These cartoons from Robert Ariail and Bill Day remind me that I neglected to post about our loss of Neil Armstrong over the weekend.
In part, that was because I knew so little about him. Other astronauts — some of them, anyway — had such large personas by comparison. John Glenn, Alan Shepard, Gordon Cooper, Pete Conrad, for instance. What we didn’t know about those guys before was added and amplified by The Right Stuff. Yet Wolfe only had one vivid anecdote in his book that I recall about Armstrong — and it was about what a neutral, bland, machine-like personality he had:
The subtext of that anecdote, of course, was that Armstrong was no Chuck Yeager.
“… scarcely a line or a feature in his face that you could remember” seemed to describe this hero of the space race. I always sort of assumed he was chosen for his very anonymity, making him an American Everyman. It bugged me a bit at the time that after military pilots had paved the way into space up to that point, a civilian got to take the big First Step — it hardly seemed fair.

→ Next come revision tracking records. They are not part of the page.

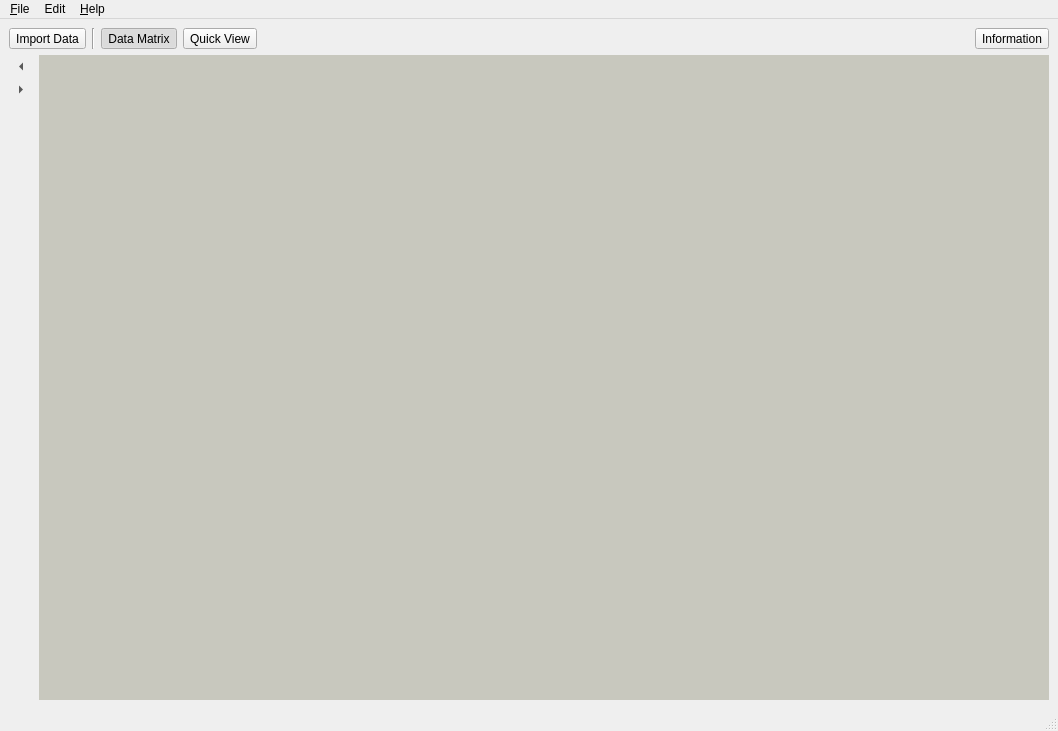
Old version of the form shapeout2/gui/main.ui in the repository ZELLMECHANIK-DRESDEN/ShapeOut-Qt-studies.
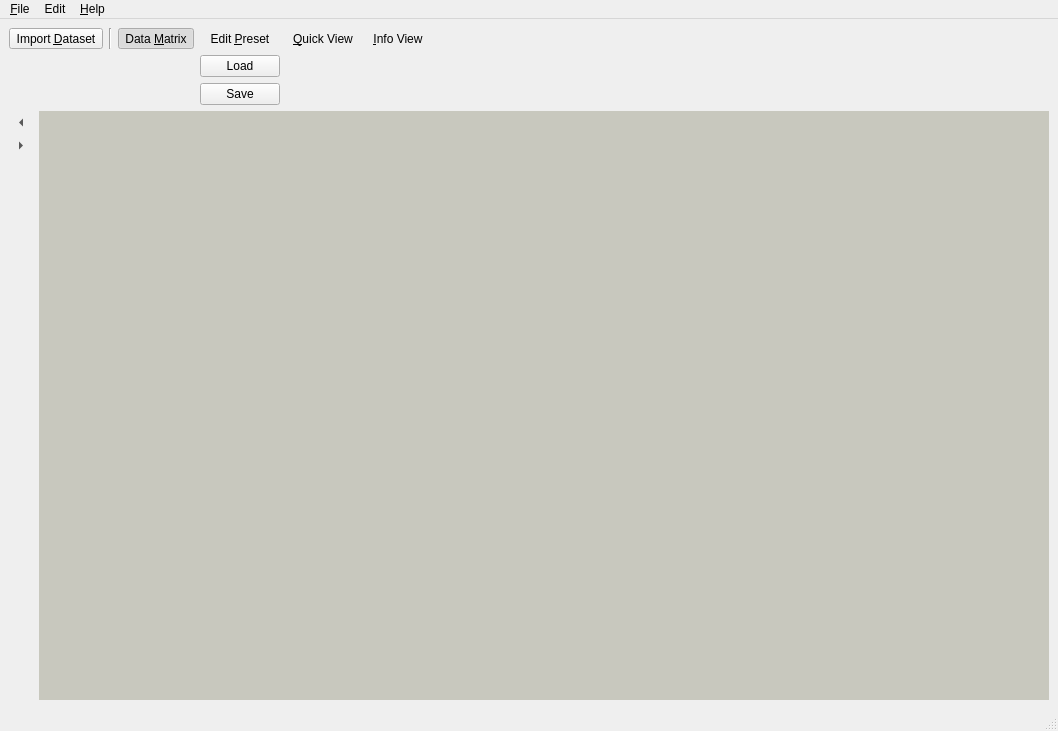
New version of the form. Custom widgets are drawn as their Qt base class.

Diff of the .ui file:
```diff
--- a/shapeout2/gui/main.ui
+++ b/shapeout2/gui/main.ui
@@ -16,8 +16,18 @@
   <widget class="QWidget" name="centralwidget">
    <layout class="QVBoxLayout" name="verticalLayout_2">
     <item>
-     <layout class="QHBoxLayout" name="horizontalLayout">
-      <item>
+     <layout class="QGridLayout" name="gridLayout">
+      <property name="topMargin">
+       <number>0</number>
+      </property>
+      <item row="1" column="3">
+       <widget class="QPushButton" name="pushButton_preset_load">
+        <property name="text">
+         <string>Load</string>
+        </property>
+       </widget>
+      </item>
+      <item row="0" column="0">
        <widget class="QToolButton" name="toolButton_import">
         <property name="sizePolicy">
          <sizepolicy hsizetype="Preferred" vsizetype="Fixed">
@@ -26,21 +36,39 @@
          </sizepolicy>
         </property>
         <property name="text">
-         <string>Import Data</string>
+         <string>Import &amp;Dataset</string>
         </property>
        </widget>
       </item>
-      <item>
-       <widget class="Line" name="line">
-        <property name="orientation">
-         <enum>Qt::Vertical</enum>
+      <item row="0" column="3">
+       <widget class="QToolButton" name="toolButton_preset">
+        <property name="sizePolicy">
+         <sizepolicy hsizetype="Preferred" vsizetype="Fixed">
+          <horstretch>0</horstretch>
+          <verstretch>0</verstretch>
+         </sizepolicy>
         </property>
+        <property name="text">
+         <string>Edit &amp;Preset</string>
+        </property>
+        <property name="checkable">
+         <bool>true</bool>
+        </property>
+        <property name="toolButtonStyle">
+         <enum>Qt::ToolButtonTextBesideIcon</enum>
+        </property>
+        <property name="autoRaise">
+         <bool>true</bool>
+        </property>
+        <property name="arrowType">
+         <enum>Qt::NoArrow</enum>
+        </property>
        </widget>
       </item>
-      <item>
+      <item row="0" column="2">
        <widget class="QToolButton" name="toolButton_dm">
         <property name="text">
-         <string>Data Matrix</string>
+         <string>Data &amp;Matrix</string>
         </property>
         <property name="checkable">
          <bool>true</bool>
@@ -48,9 +76,26 @@
         <property name="checked">
          <bool>true</bool>
         </property>
+        <property name="autoRaise">
+         <bool>true</bool>
+        </property>
        </widget>
       </item>
-      <item>
+      <item row="2" column="3">
+       <widget class="QPushButton" name="pushButton_preset_save">
+        <property name="text">
+         <string>Save</string>
+        </property>
+       </widget>
+      </item>
+      <item row="0" column="1">
+       <widget class="Line" name="line">
+        <property name="orientation">
+         <enum>Qt::Vertical</enum>
+        </property>
+       </widget>
+      </item>
+      <item row="0" column="4">
        <widget class="QToolButton" name="toolButton_quick_view">
         <property name="sizePolicy">
          <sizepolicy hsizetype="Preferred" vsizetype="Fixed">
@@ -59,14 +104,30 @@
          </sizepolicy>
         </property>
         <property name="text">
-         <string>Quick View</string>
+         <string>&amp;Quick View</string>
         </property>
         <property name="checkable">
          <bool>true</bool>
         </property>
+        <property name="autoRaise">
+         <bool>true</bool>
+        </property>
        </widget>
       </item>
-      <item>
+      <item row="0" column="5">
+       <widget class="QToolButton" name="toolButton_info_view">
+        <property name="text">
+         <string>&amp;Info View</string>
+        </property>
+        <property name="checkable">
+         <bool>true</bool>
+        </property>
+        <property name="autoRaise">
+         <bool>true</bool>
+        </property>
+       </widget>
+      </item>
+      <item row="0" column="6">
        <spacer name="horizontalSpacer">
         <property name="orientation">
          <enum>Qt::Horizontal</enum>
@@ -79,13 +140,6 @@
         </property>
        </spacer>
       </item>
-      <item>
-       <widget class="QToolButton" name="toolButton_3">
-        <property name="text">
-         <string>Information</string>
-        </property>
-       </widget>
-      </item>
      </layout>
     </item>
     <item>
```
Left out of the diff: 48 changed lines with no effect on the pictures.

But even in that, he was generic — he saved NASA from having to pick between Navy, Air Force and Marines for the big honor.
Then there was his name, evoking Jack Armstrong, the All-American Boy.
But finally, the fact that he was so anonymous, that (officially) anyway he was just chosen because he was the guy in line who had built up the requisite experience, emphasized the great thing about NASA — to a communitarian, anyway. It was always about the team (if you doubt it, go watch “Apollo 13” again), from the glory boys atop the rockets to the geeks in Mission Control to the lowliest worker on an assembly line making the humblest part of the capsule. Stretched just a bit, the team included all Americans (at the very least, we paid for the trip), and ultimately all humanity.
He was the first, but the rest of us took that step with him.